DIRECTIONS.
Find every line containing "runs" in the records below and report the tally as a bare number.
------------------------
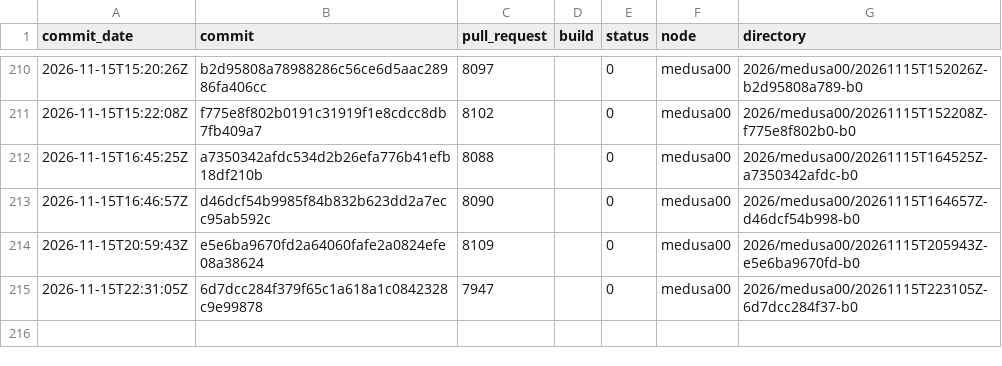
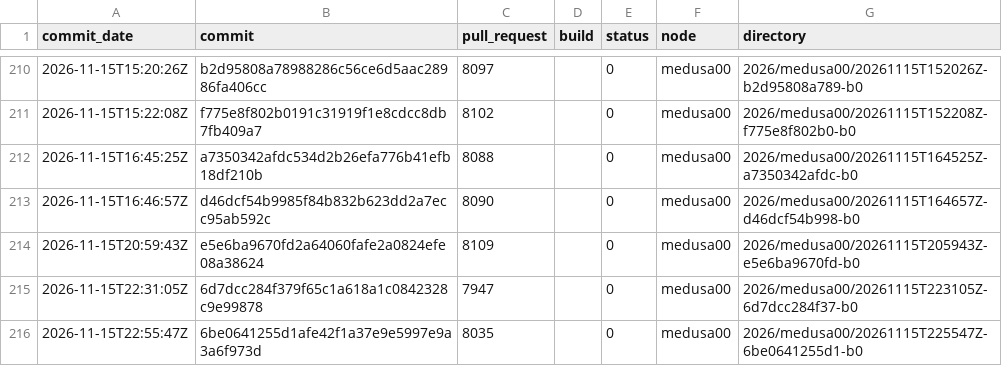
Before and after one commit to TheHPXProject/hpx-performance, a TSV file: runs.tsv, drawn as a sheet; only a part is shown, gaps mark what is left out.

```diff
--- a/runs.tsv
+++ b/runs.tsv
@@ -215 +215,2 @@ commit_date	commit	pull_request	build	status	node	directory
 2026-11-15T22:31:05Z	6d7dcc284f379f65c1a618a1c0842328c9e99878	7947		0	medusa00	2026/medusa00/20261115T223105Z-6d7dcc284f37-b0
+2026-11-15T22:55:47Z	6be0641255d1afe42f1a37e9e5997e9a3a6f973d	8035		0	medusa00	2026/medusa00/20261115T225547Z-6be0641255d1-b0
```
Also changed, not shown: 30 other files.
------------------------
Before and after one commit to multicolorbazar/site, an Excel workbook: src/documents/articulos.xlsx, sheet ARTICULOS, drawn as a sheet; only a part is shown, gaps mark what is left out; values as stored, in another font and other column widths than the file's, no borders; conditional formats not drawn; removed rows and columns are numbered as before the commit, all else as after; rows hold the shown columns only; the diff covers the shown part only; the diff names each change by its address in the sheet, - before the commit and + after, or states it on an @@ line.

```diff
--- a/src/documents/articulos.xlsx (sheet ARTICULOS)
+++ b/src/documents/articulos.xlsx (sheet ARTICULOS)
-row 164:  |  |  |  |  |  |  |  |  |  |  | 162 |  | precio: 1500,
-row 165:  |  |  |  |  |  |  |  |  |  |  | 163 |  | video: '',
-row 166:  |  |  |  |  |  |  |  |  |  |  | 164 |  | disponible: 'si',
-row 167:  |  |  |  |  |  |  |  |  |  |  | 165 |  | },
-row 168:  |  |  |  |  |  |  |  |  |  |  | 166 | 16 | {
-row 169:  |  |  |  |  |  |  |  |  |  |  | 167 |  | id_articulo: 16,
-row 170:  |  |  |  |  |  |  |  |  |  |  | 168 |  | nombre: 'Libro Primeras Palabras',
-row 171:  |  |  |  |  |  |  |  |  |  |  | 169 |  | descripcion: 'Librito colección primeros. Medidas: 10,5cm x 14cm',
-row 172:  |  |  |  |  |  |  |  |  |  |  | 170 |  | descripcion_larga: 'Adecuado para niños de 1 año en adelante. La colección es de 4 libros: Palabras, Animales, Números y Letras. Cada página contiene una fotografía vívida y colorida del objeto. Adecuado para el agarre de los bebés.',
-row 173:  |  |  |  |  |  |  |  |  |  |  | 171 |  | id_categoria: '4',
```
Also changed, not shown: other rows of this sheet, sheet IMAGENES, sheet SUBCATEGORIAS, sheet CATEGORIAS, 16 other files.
------------------------
TASK ANSWER.
3